The amethystine python is considered one of the larger snakes in existence, and in extreme cases, it can reach a length of about 27 feet (8.2 meters). A more common length is about 16 feet (8.5 meters) with a body type that is considered much more slender than most other snakes in this size range. In terms of color, the snake is yellow or orange with black rings creating a camouflage pattern, and there is a shine to the skin that creates a purple glow if the light hits it the right way. The amethystine python is commonly found in New Guinea, Indonesia, and Australia.
These snakes prefer to live in rain forests if possible. They are commonly found near water, and they are capable of swimming. There have been cases where they have escaped from captivity and been forced to survive in other areas. In these situations, they have proven generally adaptable to a wide range of environments. The animals are not currently threatened from an ecological perspective.
The amethystine python kills its prey by constricting. This process is not a case of brute force squeezing and crushing the animal’s bones. Rather, the snakes wait for the animals to exhale and then squeeze a little tighter, gradually cutting off the preys' ability to expand when breathing in. Eventually, the prey animal will suffocate, and then the snake is safe to swallow it.
When hunting, the amethystine python relies on stealth and surprise. These snakes generally wait patiently for animals to wander too close to them. This is often done at night, because the amethystine python has an especially strong ability to detect prey in the dark, and this gives it an advantage over the animals it hunts, which are often relatively blind at night. The skills that make them so deft in this area are an especially strong sense of smell and an ability to detect heat from living things as they come near.
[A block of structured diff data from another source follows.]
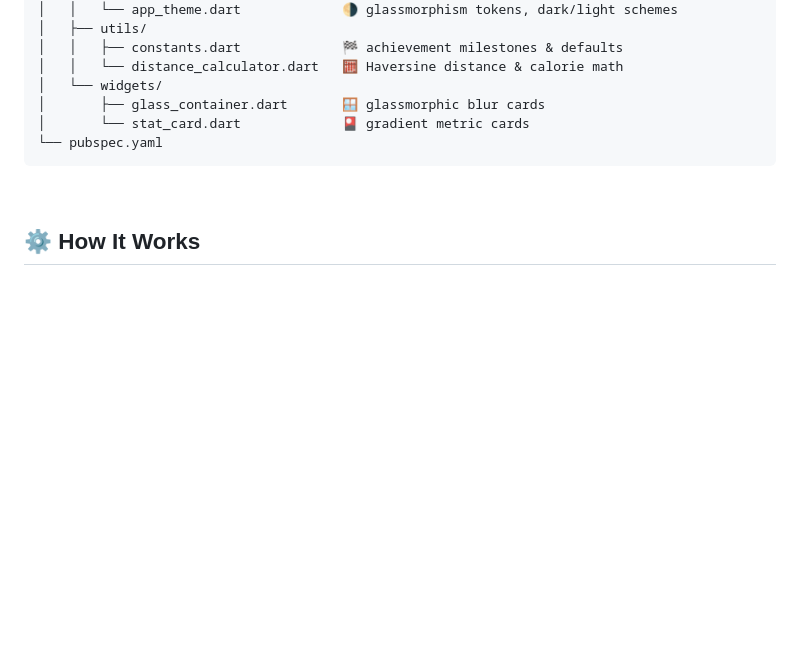
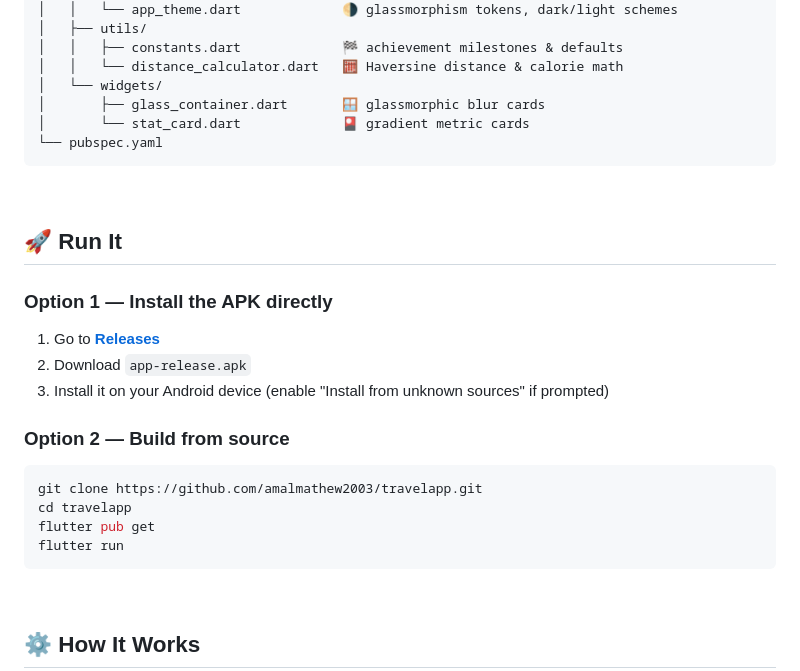
Before and after one commit to amalmathew2003/travelapp, a Markdown page: README.md, the part around one of its changes. Rendered like a GitHub page; blank space fills up the shorter version.

Commit message:
Update README with download options and instructions
Added download links for APK and latest release in the README.

````diff
--- a/README.md
+++ b/README.md
@@ -131,3 +136,18 @@ travalapp/
 
 <br>
 
+## 🚀 Run It
+
+### Option 1 — Install the APK directly
+1. Go to [**Releases**](https://github.com/amalmathew2003/travelapp/releases/latest)
+2. Download `app-release.apk`
+3. Install it on your Android device (enable "Install from unknown sources" if prompted)
+
+### Option 2 — Build from source
+```bash
+git clone https://github.com/amalmathew2003/travelapp.git
+cd travelapp
+flutter pub get
+flutter run
+```
+
````
Also changed, not shown: other parts of README.md (+7 -0 lines).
In terms of breeding, the amethystine python lays eggs, and a typical clutch is in the range of 15 to 25. They stay with the eggs to keep them warm until they hatch, which generally takes about four weeks. The snakes themselves don’t actually produce warmth normally, but when they use their muscles, the process of muscle movement can produce a certain amount of heat. For this reason, the snakes have adapted to shiver while they incubate the eggs, which produces a constant low-level warmth. Once they're born, the young snakes are forced to fend for themselves.